▶ WHAT THE EXERCISE ASKS
Take every line from the listing below that contains "export".
== Segment start ==
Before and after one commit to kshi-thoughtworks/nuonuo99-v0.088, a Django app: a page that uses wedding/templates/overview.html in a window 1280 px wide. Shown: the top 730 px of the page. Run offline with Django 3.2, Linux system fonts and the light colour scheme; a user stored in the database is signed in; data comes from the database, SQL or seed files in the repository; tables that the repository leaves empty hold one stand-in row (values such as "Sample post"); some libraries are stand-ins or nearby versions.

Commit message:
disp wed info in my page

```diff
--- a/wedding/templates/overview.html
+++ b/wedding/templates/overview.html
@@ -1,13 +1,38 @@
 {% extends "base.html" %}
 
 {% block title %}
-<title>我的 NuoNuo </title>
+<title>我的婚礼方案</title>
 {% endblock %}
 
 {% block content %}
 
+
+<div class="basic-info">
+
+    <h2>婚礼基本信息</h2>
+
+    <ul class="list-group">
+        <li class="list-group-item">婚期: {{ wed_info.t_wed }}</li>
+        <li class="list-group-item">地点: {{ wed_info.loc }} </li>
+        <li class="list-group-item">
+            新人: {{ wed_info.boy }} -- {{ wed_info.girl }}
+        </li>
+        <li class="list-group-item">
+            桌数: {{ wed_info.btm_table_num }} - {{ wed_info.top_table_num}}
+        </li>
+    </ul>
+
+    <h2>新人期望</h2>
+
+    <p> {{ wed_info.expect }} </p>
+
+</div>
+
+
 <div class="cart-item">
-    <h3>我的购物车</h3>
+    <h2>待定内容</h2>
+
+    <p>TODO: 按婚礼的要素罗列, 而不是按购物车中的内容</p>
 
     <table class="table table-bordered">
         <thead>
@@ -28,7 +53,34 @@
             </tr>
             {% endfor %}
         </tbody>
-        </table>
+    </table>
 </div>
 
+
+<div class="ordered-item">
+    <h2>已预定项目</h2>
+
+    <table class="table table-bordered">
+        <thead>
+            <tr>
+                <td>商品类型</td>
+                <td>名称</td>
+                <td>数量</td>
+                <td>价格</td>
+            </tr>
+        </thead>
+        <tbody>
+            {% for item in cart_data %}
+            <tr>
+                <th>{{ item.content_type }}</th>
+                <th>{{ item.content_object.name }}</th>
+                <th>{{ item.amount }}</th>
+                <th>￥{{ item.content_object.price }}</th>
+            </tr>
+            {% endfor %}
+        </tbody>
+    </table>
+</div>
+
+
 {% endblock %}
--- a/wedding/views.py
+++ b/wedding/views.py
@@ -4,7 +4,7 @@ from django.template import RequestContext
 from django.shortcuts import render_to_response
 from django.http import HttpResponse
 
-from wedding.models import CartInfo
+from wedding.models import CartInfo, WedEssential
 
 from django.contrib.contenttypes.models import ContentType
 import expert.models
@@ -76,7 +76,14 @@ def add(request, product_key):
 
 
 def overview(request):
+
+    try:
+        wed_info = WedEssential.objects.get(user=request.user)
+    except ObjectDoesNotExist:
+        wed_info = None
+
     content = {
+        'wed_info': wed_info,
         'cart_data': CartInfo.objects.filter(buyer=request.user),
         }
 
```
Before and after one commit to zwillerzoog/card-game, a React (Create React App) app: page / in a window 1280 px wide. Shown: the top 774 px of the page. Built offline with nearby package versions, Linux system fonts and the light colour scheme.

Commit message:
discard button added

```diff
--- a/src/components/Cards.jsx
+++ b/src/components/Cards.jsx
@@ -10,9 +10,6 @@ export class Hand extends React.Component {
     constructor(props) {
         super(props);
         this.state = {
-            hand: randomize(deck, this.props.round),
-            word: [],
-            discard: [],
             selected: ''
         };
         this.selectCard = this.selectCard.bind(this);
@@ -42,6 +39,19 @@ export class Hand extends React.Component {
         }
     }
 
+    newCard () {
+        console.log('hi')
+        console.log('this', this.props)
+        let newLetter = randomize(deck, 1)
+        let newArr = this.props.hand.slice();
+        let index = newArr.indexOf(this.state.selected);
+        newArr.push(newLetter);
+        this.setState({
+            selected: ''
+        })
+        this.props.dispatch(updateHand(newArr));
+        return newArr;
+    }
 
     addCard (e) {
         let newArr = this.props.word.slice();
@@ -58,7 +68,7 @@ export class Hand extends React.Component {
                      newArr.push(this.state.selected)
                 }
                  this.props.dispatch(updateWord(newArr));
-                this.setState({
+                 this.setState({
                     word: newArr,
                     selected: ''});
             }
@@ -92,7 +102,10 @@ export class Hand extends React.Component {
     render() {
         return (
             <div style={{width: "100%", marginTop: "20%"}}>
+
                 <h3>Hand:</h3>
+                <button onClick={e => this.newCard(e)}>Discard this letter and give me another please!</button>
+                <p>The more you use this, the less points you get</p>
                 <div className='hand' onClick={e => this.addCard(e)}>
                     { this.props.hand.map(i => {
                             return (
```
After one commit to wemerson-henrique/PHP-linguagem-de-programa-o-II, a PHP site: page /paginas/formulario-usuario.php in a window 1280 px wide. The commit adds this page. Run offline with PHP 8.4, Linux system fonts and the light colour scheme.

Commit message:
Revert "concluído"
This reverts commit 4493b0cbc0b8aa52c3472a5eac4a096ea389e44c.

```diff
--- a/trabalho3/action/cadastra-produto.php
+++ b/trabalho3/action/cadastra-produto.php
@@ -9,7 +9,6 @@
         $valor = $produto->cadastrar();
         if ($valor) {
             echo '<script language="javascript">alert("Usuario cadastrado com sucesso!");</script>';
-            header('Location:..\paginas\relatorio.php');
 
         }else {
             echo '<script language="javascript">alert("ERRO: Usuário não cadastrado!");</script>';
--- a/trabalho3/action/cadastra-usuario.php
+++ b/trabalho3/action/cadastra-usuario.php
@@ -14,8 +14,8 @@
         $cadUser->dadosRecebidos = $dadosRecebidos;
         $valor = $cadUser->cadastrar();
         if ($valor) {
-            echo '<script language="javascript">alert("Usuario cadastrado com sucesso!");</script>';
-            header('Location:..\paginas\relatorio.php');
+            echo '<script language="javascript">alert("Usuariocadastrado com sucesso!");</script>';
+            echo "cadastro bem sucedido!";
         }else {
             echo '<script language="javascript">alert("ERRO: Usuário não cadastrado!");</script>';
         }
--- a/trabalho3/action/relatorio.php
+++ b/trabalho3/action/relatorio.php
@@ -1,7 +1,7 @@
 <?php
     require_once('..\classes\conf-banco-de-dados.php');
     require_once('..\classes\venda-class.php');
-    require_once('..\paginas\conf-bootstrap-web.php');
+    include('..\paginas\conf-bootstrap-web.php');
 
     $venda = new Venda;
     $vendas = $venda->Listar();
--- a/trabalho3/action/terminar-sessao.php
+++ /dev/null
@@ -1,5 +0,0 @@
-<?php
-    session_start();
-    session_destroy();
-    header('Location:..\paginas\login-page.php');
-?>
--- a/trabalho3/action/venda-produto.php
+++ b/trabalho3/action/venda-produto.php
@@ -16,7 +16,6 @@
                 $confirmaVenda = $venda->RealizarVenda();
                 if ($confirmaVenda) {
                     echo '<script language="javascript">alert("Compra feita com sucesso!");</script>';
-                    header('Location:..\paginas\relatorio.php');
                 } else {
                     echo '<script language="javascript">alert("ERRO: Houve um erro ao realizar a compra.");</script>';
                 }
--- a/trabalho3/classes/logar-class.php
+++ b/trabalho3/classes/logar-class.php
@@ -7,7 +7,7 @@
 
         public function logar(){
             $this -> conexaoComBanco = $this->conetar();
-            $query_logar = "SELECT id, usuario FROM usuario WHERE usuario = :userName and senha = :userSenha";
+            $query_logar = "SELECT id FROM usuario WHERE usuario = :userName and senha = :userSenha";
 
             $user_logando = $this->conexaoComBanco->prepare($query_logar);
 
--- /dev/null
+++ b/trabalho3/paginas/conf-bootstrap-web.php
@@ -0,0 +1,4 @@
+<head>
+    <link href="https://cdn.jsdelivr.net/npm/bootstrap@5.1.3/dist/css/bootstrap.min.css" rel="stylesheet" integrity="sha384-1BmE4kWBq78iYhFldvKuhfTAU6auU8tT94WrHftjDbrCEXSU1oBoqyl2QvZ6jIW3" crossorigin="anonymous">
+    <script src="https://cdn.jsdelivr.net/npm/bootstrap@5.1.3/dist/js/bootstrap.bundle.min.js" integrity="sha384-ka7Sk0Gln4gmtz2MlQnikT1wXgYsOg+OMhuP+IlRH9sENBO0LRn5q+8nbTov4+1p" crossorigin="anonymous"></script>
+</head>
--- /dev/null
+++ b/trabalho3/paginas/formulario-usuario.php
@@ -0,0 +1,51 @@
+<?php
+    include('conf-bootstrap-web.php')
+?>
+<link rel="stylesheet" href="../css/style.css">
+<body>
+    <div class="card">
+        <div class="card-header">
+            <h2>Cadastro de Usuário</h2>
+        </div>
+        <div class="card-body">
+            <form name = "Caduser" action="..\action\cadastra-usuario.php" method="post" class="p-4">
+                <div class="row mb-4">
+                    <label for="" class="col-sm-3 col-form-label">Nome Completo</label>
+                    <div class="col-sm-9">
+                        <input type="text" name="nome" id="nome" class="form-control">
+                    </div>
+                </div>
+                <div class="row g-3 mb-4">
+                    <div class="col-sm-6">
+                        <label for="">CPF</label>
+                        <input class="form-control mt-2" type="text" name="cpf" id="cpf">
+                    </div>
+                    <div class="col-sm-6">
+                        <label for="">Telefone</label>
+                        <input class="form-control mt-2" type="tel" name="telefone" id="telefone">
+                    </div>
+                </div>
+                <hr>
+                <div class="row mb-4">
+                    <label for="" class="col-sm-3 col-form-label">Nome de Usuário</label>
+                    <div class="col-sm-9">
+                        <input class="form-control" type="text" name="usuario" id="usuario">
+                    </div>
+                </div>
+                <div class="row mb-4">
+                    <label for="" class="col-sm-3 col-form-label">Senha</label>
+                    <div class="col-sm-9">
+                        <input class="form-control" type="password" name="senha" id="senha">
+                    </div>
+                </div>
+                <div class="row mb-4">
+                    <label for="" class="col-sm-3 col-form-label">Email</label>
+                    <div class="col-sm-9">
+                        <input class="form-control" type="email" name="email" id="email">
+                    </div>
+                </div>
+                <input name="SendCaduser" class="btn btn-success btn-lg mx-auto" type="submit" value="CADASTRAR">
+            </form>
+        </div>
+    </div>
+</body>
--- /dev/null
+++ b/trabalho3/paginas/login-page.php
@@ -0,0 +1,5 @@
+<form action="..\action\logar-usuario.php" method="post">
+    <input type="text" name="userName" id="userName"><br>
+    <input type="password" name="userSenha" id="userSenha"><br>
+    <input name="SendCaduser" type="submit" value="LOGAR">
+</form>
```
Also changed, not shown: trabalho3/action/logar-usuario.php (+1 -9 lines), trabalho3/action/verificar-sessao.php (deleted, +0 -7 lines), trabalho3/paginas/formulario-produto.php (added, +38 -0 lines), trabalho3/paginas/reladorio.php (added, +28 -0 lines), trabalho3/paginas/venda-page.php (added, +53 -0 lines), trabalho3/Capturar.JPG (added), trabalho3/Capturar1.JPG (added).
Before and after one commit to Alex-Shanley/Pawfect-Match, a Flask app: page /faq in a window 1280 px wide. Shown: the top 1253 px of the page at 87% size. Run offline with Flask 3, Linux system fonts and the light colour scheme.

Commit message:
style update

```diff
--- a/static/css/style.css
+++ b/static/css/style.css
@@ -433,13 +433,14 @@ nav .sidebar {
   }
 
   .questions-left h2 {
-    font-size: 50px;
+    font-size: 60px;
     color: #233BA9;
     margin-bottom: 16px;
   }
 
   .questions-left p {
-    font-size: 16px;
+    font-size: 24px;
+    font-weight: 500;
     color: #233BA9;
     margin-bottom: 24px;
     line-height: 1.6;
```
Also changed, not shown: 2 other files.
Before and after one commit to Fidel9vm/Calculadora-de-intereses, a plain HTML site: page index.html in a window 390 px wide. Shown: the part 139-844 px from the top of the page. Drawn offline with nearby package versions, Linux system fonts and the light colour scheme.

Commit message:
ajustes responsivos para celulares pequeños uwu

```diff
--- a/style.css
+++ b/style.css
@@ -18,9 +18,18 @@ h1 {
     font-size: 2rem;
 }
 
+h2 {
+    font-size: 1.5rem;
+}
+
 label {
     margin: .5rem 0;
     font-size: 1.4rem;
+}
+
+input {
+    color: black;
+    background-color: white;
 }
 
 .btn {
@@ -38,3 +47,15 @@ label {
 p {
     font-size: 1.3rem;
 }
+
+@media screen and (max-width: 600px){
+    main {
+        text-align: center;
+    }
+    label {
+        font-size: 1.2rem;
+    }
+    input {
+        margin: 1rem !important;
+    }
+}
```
== Segment end ==
▶ WRITTEN ANSWER
@@ -10,9 +10,6 @@ export class Hand extends React.Component {
@@ -42,6 +39,19 @@ export class Hand extends React.Component {
@@ -58,7 +68,7 @@ export class Hand extends React.Component {
@@ -92,7 +102,10 @@ export class Hand extends React.Component {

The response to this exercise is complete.